Untapped Potential

Michigan looks to sweeten its maple syrup output.


It's the sappiest story of the year. March in Michigan means maple syrup. It's usually the perfect time of the year to harvest the sap that eventually becomes the stuff pancakes dream of. If day temps are too high, sap rises to the top of trees and can't be tapped. If it's too cold, sap won't flow at all. Oh yeah, the nights need to be cold. If the weather isn't freezing at night, sap won't run at all.

Although Michigan ranks fifth in maple syrup production in the United States, advocates are looking to sweeten its position as a global player.

According to the Michigan Maple Syrup Association, only about 1 percent of the state's maple forest resource is used in maple syrup production. So even though there are an estimated 500 commercial producers in the state, there is plenty of room for growth.

Another organization— the Commercial Maple Syrup Producers of Michigan — recently received a $10,000 grant from the state through its Strategic Growth Initiative to study the industry's potential. And Gov. Rick Snyder has pledged money to battle  a beetle that's destroying hardwoods in other states.

Here's a quick primer. Sap is collected from a sugar bush, an area of maple trees — Norway maple, hedge maple, black maple — and, the most popular by far, sugar maple. Once sap is harvested, it must be filtered and processed within a day or two. After that it sours and can't be made into syrup.

Collected sap is boiled down, fast and hard, until it becomes syrup. Since sap is 97 percent water, it takes a lot  — about 40 gallons — to make 1 gallon of pure maple syrup.

The quicker you boil the sap, the higher the quality of syrup. The first sap, from the beginning of the season, is considered best and labeled Grade A or Fancy. It's usually a light amber in color.

For more about Michigan maple syrup and the festivals and festivities surrounding the harvest, visit the MMSA's website at mi-maplesyrup.com.

You may even get to meet the 2014 Maple Queen.

Edit Module
Edit Module Edit ModuleShow Tags

Archive »Related Content

Clear Choices

Glass half empty or ...? Who cares? It’s the shape that matters

Oma Rules!

Since 1904, Jacoby's has been dishing out German comfort food to rival Grandma's

Drink Recipe: Improved Rattlesnake

Hot Spot: October 2015

Kind of a Big Deal

Dine Drink Detroit to showcase 25 restaurants each offering their finest food and drink combos for $15
Edit Module
Edit ModuleShow Tags

Most Popular

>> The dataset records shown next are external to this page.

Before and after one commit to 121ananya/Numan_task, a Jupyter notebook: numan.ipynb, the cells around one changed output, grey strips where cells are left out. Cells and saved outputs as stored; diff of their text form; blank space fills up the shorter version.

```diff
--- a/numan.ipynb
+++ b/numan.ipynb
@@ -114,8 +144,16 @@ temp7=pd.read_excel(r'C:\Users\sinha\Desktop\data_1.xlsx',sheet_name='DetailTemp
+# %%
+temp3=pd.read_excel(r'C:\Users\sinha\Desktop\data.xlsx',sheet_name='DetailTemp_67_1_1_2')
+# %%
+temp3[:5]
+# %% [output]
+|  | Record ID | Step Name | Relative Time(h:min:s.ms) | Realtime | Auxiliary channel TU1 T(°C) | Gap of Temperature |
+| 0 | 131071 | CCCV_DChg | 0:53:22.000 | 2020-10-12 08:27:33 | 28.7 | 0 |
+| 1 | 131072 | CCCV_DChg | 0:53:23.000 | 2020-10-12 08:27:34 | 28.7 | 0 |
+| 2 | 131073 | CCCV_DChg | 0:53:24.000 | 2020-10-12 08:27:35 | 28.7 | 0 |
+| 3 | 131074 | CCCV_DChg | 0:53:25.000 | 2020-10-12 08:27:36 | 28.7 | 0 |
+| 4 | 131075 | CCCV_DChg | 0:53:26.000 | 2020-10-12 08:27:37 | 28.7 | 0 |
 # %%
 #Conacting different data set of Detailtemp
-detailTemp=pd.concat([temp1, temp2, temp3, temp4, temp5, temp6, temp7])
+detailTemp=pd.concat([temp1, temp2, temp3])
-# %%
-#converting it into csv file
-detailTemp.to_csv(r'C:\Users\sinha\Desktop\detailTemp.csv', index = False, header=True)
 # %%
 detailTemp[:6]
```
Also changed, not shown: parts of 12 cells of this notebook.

  1. Top Docs List 2015
  2. Life in the Cadaver Lab
    For future doctors, Wayne State University’s body bequest program isn’t all about death —...
  3. Hungry Like the Wolf
    Spanish-inspired tapas restaurant brings delightfully flavored fare to Northville
  4. Running for Her Life
    Founder of Rock CF nonprofit fights back against genetic lung disease

  5. From a Dark Place
    After losing his sight, an artist’s journey to reinvent his life is a lesson in overcoming...
  6. Erasing the Past
    In southwest Detroit, a tattoo removal program helps former gang members leave stigma behind
  7. Life-Changing Decisions
    The list containing the winners and the accompanying medical stories featured in the 2015 Top...
  8. Extremely Personal Choices
    More women opt for a double mastectomy, but does it really prevent anything?
  9. Having ‘The Conversation’
    End-of-life-care issues are becoming part of the national dialogue
  10. Oma Rules!
    Since 1904, Jacoby's has been dishing out German comfort food to rival Grandma's